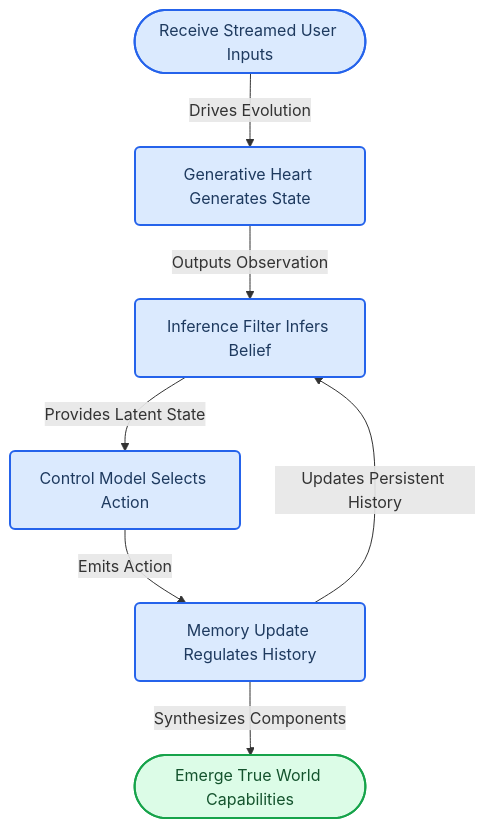
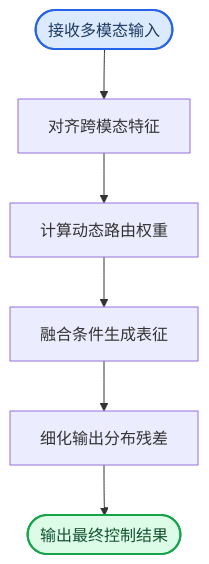
Before and after one commit to ShinewineW/paper-rolling: the third of 10 diagrams in person_vault/2026-06-12_FromMasksToWorldsAHitchhikerSGuideToWorl_2510.20668/report.md, drawn with Mermaid. The commit also changed other lines of this file and 300 other files, not shown here.

````diff
--- a/person_vault/2026-06-12_FromMasksToWorldsAHitchhikerSGuideToWorl_2510.20668/report.md
+++ b/person_vault/2026-06-12_FromMasksToWorldsAHitchhikerSGuideToWorl_2510.20668/report.md
@@ -717,20 +126,19 @@
 ```mermaid
 flowchart TB
-    streamed_inputs(["Receive Streamed User Inputs"]):::required
-    generative_heart(Generative Heart Generates State):::required
-    inference_filter(Inference Filter Infers Belief):::required
-    control_model(Control Model Selects Action):::required
-    memory_update(Memory Update Regulates History):::required
-    true_world_emergence(["Emerge True World Capabilities"]):::output
+  ingest_raw(["接收多模态输入"]):::required
+  align_features["对齐跨模态特征"]
+  compute_weights["计算动态路由权重"]
+  fuse_conditions["融合条件生成表征"]
+  refine_distributions["细化输出分布残差"]
+  emit_results(["输出最终控制结果"]):::output
 
-    streamed_inputs -->|Drives Evolution| generative_heart
-    generative_heart -->|Outputs Observation| inference_filter
-    inference_filter -->|Provides Latent State| control_model
-    control_model -->|Emits Action| memory_update
-    memory_update -->|Updates Persistent History| inference_filter
-    memory_update -->|Synthesizes Components| true_world_emergence
+  ingest_raw --> align_features
+  align_features --> compute_weights
+  compute_weights --> fuse_conditions
+  fuse_conditions --> refine_distributions
+  refine_distributions --> emit_results
 
-    classDef required fill:#dbeafe,stroke:#2563eb,stroke-width:2px,color:#1e3a5f
-    classDef output fill:#dcfce7,stroke:#16a34a,stroke-width:2px,color:#14532d
-    classDef optional fill:#fef9c3,stroke:#ca8a04,stroke-width:2px,color:#713f12
+  classDef required fill:#dbeafe,stroke:#2563eb,stroke-width:2px,color:#1e3a5f
+  classDef output fill:#dcfce7,stroke:#16a34a,stroke-width:2px,color:#14532d
+  classDef optional fill:#fef9c3,stroke:#ca8a04,stroke-width:2px,color:#713f12
 ```
````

What is required:
Restate the material above word for word, so that nothing changes except that the pictures are gone.

Output of the task:
Before and after one commit to ShinewineW/paper-rolling: the third of 10 diagrams in person_vault/2026-06-12_FromMasksToWorldsAHitchhikerSGuideToWorl_2510.20668/report.md, drawn with Mermaid. The commit also changed other lines of this file and 300 other files, not shown here.

````diff
--- a/person_vault/2026-06-12_FromMasksToWorldsAHitchhikerSGuideToWorl_2510.20668/report.md
+++ b/person_vault/2026-06-12_FromMasksToWorldsAHitchhikerSGuideToWorl_2510.20668/report.md
@@ -717,20 +126,19 @@
 ```mermaid
 flowchart TB
-    streamed_inputs(["Receive Streamed User Inputs"]):::required
-    generative_heart(Generative Heart Generates State):::required
-    inference_filter(Inference Filter Infers Belief):::required
-    control_model(Control Model Selects Action):::required
-    memory_update(Memory Update Regulates History):::required
-    true_world_emergence(["Emerge True World Capabilities"]):::output
+  ingest_raw(["接收多模态输入"]):::required
+  align_features["对齐跨模态特征"]
+  compute_weights["计算动态路由权重"]
+  fuse_conditions["融合条件生成表征"]
+  refine_distributions["细化输出分布残差"]
+  emit_results(["输出最终控制结果"]):::output
 
-    streamed_inputs -->|Drives Evolution| generative_heart
-    generative_heart -->|Outputs Observation| inference_filter
-    inference_filter -->|Provides Latent State| control_model
-    control_model -->|Emits Action| memory_update
-    memory_update -->|Updates Persistent History| inference_filter
-    memory_update -->|Synthesizes Components| true_world_emergence
+  ingest_raw --> align_features
+  align_features --> compute_weights
+  compute_weights --> fuse_conditions
+  fuse_conditions --> refine_distributions
+  refine_distributions --> emit_results
 
-    classDef required fill:#dbeafe,stroke:#2563eb,stroke-width:2px,color:#1e3a5f
-    classDef output fill:#dcfce7,stroke:#16a34a,stroke-width:2px,color:#14532d
-    classDef optional fill:#fef9c3,stroke:#ca8a04,stroke-width:2px,color:#713f12
+  classDef required fill:#dbeafe,stroke:#2563eb,stroke-width:2px,color:#1e3a5f
+  classDef output fill:#dcfce7,stroke:#16a34a,stroke-width:2px,color:#14532d
+  classDef optional fill:#fef9c3,stroke:#ca8a04,stroke-width:2px,color:#713f12
 ```
````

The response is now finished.